The Australian Supply Chain Sustainability School (the School) is celebrating its five-year anniversary and reflecting upon the industry and school’s trajectory.
School CEO, Hayley Jarick says that “organisations are leading the charge to a more socially, environmentally and economically sustainable future in the ‘decade of change’. They know that the only way to make a difference is to act collectively and enable their partners to act."
Sustainability knowledge has moved from being niche to an operational imperative and the School has come into its own and is well placed to meet growing industry demand.
“There is a lot of opinion readily available and expert information is becoming harder and harder to decipher through the noise. The School cuts out the noise and provides our members a free learning platform about the topics that matter in our industry,” says Jarick.
Since the School launched in 2015, it has grown steadily from just 8 founding Partners, 200 Members and 10 learning modules. Now, the School boasts 30 Partners, 1,684 Member companies, 2,698 registered users and there have been over 4,300 learning resource views.
So, what is on the horizon for the sustainability industry and how will the School continue to adapt to the needs of the market?
Jarick says that a lot of people in the sustainability field come from an environmental perspective with a tremendous ability to influence people with a like-minded desire to take care of the planet.
“We are seeing a trend for broader social and economic sustainability to be incorporated into this mix which had brought with it challenges and benefits.”
For instance, people are taking on board the intent of the Modern Slavery Act and changing their management approach of those who don’t initially comply with sustainability goals.
Instead of blacklisting and avoiding non-complying companies, now the trend is to use your position of influence to work with others towards compliance.

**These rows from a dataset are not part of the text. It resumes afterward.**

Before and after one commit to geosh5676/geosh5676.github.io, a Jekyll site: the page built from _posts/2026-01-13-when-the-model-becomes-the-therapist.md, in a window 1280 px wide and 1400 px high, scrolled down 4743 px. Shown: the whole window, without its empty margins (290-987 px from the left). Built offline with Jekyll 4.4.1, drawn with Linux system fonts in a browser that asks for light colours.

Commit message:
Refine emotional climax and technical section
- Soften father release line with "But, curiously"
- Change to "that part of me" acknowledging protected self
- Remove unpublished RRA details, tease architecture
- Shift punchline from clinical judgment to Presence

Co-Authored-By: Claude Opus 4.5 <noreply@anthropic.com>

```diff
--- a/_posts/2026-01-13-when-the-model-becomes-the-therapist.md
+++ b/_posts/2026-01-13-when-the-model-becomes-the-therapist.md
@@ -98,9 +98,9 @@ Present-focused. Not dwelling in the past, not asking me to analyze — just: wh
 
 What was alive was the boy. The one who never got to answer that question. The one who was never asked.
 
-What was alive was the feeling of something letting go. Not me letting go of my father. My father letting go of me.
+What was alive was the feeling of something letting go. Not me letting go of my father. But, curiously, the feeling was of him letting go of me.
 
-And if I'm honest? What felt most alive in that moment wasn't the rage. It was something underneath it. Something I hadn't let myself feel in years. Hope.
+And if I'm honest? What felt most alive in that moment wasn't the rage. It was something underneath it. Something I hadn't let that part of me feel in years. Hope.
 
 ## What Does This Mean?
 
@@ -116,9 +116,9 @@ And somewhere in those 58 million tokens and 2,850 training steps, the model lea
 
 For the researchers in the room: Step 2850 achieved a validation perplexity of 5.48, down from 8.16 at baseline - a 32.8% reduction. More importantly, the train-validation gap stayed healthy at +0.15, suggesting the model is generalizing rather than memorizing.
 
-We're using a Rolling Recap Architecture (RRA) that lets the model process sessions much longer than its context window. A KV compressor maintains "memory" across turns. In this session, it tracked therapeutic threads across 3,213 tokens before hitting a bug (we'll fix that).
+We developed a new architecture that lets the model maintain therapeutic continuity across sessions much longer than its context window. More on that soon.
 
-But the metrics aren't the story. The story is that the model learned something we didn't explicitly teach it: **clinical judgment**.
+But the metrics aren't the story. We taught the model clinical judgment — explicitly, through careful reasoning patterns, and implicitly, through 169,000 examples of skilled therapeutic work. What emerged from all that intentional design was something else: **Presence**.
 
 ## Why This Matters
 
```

This is transformational for the industry and means that many in the industry will need to learn or refresh their emotional intelligence and conflict management skills.”
Jarick states that “the School is constantly evolving to changes and future needs. We are evolving the types of resources we have, to cater for changes in how people want to learn.”
“We are adding new resources every month and reviewing old resources to ensure our catalogue only contains the best resources. We are also looking to expand the School in new markets, so watch this space.”